BAR FIGHT - Leeds United had to stand up to a stiff physical test in the form of Preston North End at Elland Road. Crysencio Summerville was among those cut down by heavy challenges. Pic: Jonathan GawthorpeBAR FIGHT - Leeds United had to stand up to a stiff physical test in the form of Preston North End at Elland Road. Crysencio Summerville was among those cut down by heavy challenges. Pic: Jonathan Gawthorpe
BAR FIGHT - Leeds United had to stand up to a stiff physical test in the form of Preston North End at Elland Road. Crysencio Summerville was among those cut down by heavy challenges. Pic: Jonathan Gawthorpe

Leeds came into this one absolutely flying, on the back of three 3-0 wins. Life has been so straightforward since the turn of the year that perhaps the Championship was always going to serve up a reminder of its trademark difficulty. Who better than Preston to deliver that message? And what better way to bring a youthful band of thrill-seekers back down to earth than a scrappy early goal? It came inside two minutes, aided and abetted by some sloppiness. A loose touch, a defender on the wrong side, a free-kick conceded, a big man lost in the area and second-best reactions to his header.
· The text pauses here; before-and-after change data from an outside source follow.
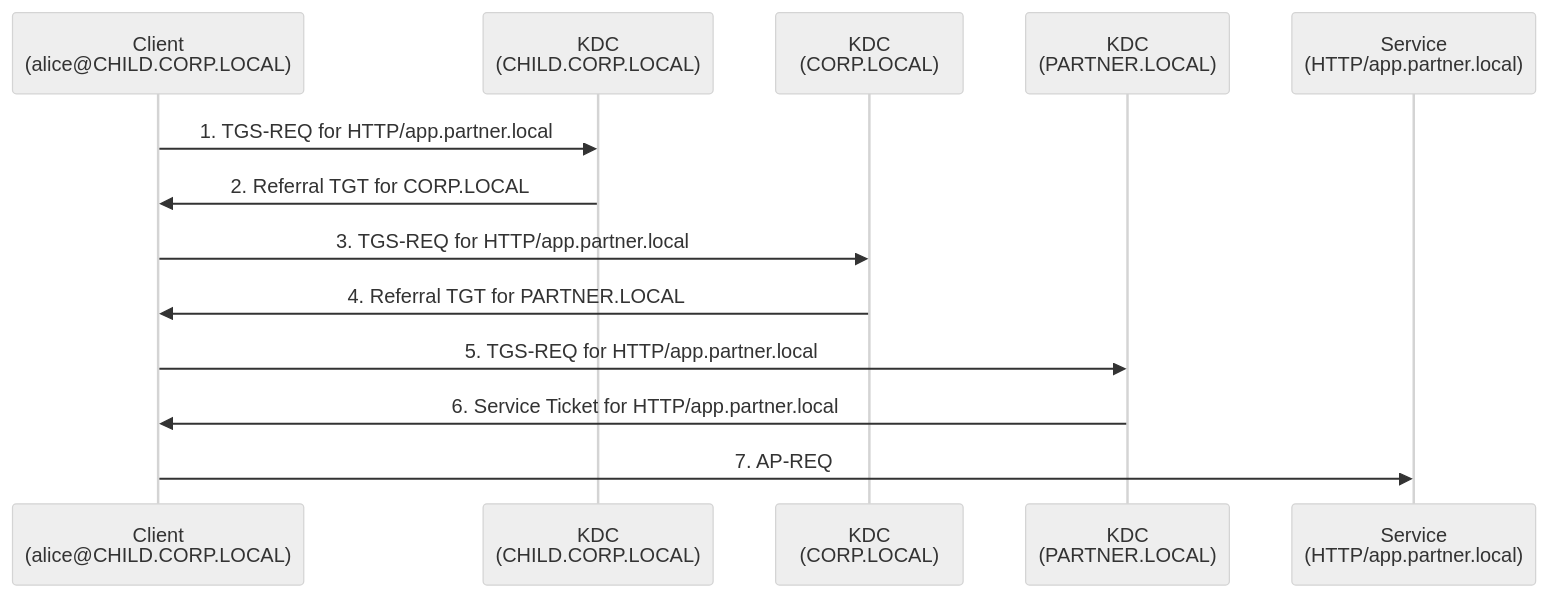
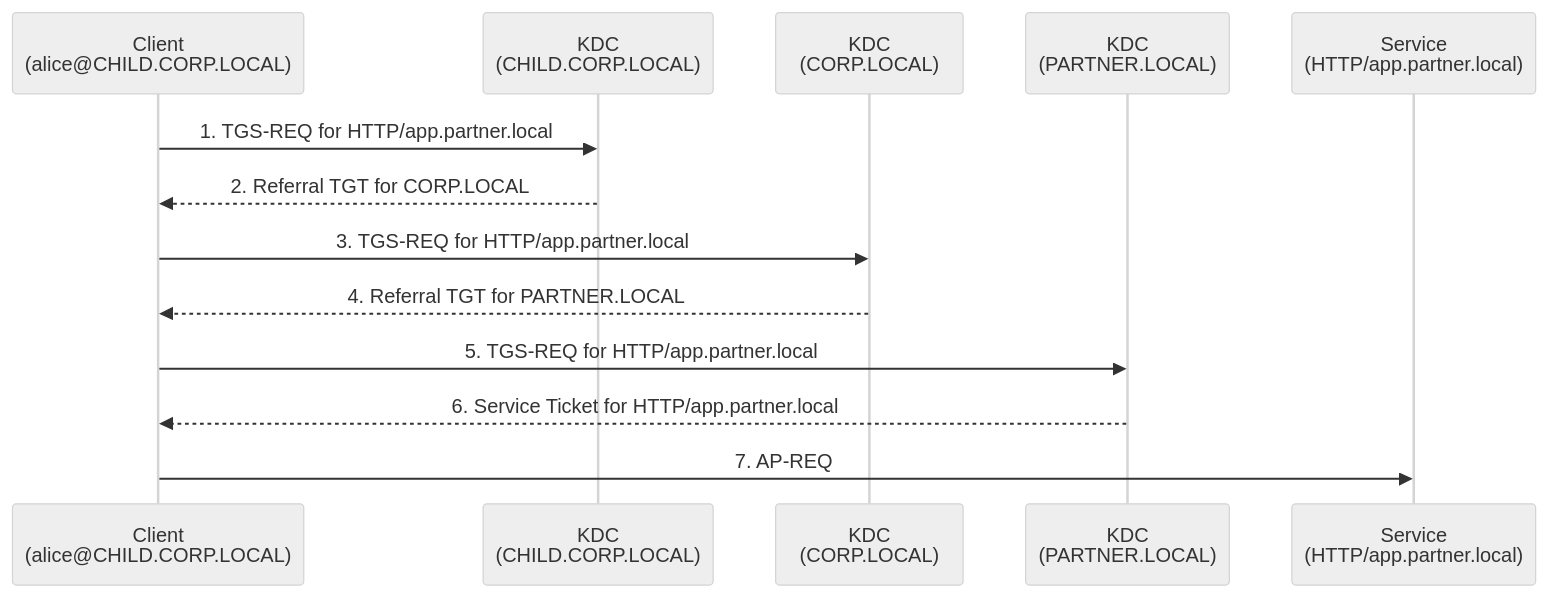
One commit to StrongWind1/Kerberos changed the second of 2 diagrams in content/protocol/cross-realm.md. Above: the diagram before and after it, drawn with Mermaid (neutral theme). The commit also changed other lines of this file and 117 other files, not shown here.

````diff
--- a/content/protocol/cross-realm.md
+++ b/content/protocol/cross-realm.md
@@ -117,19 +139,19 @@
 ```mermaid
 sequenceDiagram
     participant C as Client<br/>(alice@CHILD.CORP.LOCAL)
     participant K1 as KDC<br/>(CHILD.CORP.LOCAL)
     participant K2 as KDC<br/>(CORP.LOCAL)
     participant K3 as KDC<br/>(PARTNER.LOCAL)
     participant S as Service<br/>(HTTP/app.partner.local)
 
     C->>K1: 1. TGS-REQ for HTTP/app.partner.local
-    K1->>C: 2. Referral TGT for CORP.LOCAL
+    K1-->>C: 2. Referral TGT for CORP.LOCAL
 
     C->>K2: 3. TGS-REQ for HTTP/app.partner.local
-    K2->>C: 4. Referral TGT for PARTNER.LOCAL
+    K2-->>C: 4. Referral TGT for PARTNER.LOCAL
 
     C->>K3: 5. TGS-REQ for HTTP/app.partner.local
-    K3->>C: 6. Service Ticket for HTTP/app.partner.local
+    K3-->>C: 6. Service Ticket for HTTP/app.partner.local
 
     C->>S: 7. AP-REQ
 ```
````
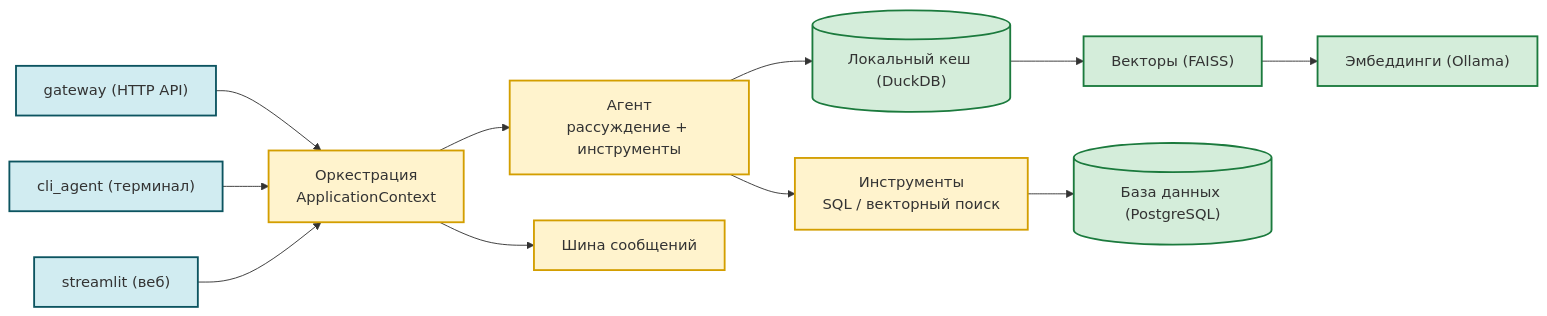
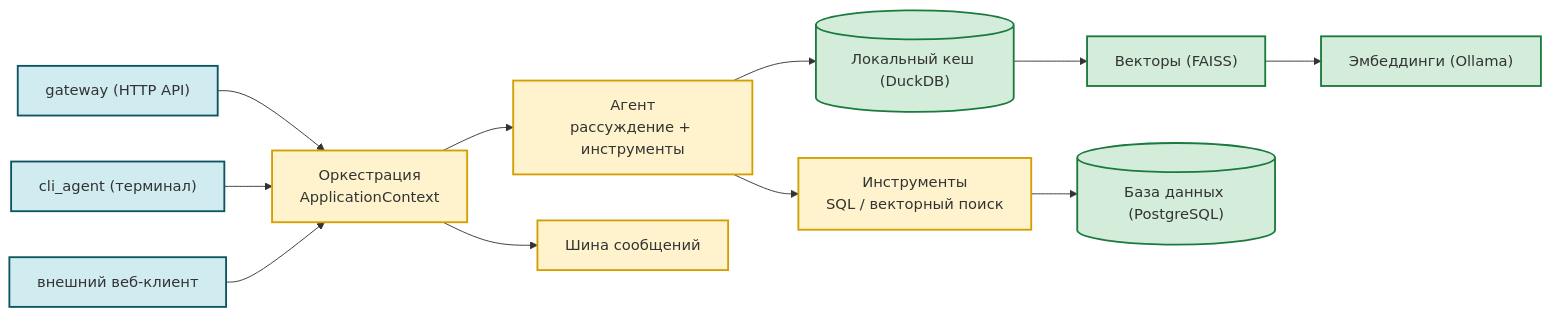
The diagram in README.md (AlexEgorov85/workspaces_nanobot), drawn with Mermaid before and after one commit. The commit also changed other lines of this file and 86 other files, not shown here.

````diff
--- a/README.md
+++ b/README.md
@@ -57,19 +56,19 @@
 ```mermaid
 flowchart LR
     WEB["gateway (HTTP API)"] --> ORCH["Оркестрация<br/>ApplicationContext"]
     TERM["cli_agent (терминал)"] --> ORCH
-    UI["streamlit (веб)"] --> ORCH
+    UI["внешний веб-клиент"] --> ORCH
     ORCH --> AGENT["Агент<br/>рассуждение + инструменты"]
     ORCH --> BUS["Шина сообщений"]
     AGENT --> CACHE[("Локальный кеш (DuckDB)")]
     AGENT --> TOOLS["Инструменты<br/>SQL / векторный поиск"]
     CACHE --> VEC["Векторы (FAISS)"]
     TOOLS --> DB[("База данных (PostgreSQL)")]
     VEC --> EMB["Эмбеддинги (Ollama)"]
     classDef entry fill:#d1ecf1,stroke:#0c5460,stroke-width:2px
     classDef core fill:#fff3cd,stroke:#d39e00,stroke-width:2px
     classDef infra fill:#d4edda,stroke:#1b7a3d,stroke-width:2px
     class WEB,TERM,UI entry
     class ORCH,AGENT,BUS,TOOLS core
     class CACHE,VEC,DB,EMB infra
 ```
````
Preston got a couple of stabs at it before Will Keane's outstretched leg sent the ball past Meslier to stun Elland Road.

It is testament to the character of the Leeds team and the confidence they have rebuilt since their Christmas wobble that they did not let panic creep in. The game was not allowed to develop in the same vein as the opening 120 seconds, because their response came as early as the sixth minute. Archie Gray did really well to escape pressure around halfway, Ilia Gruev beat a challenge to find space and sent the ball left for Crysencio Summerville to feed Junior Firpo. He dug out a perfect cross from the byline and Daniel James headed down and in.

You wouldn't quite call it end-to-end after that but it was relatively even for a spell, Meslier having to make an important stop to keep out the dangerous Liam Millar. But once things settled down it was pretty much all Leeds. It just wasn't Leeds at their very best. Chances came and went. Good possession in promising areas came to naught. The flair players were guilty of trying a bit too much. Preston's physical players helped make life difficult.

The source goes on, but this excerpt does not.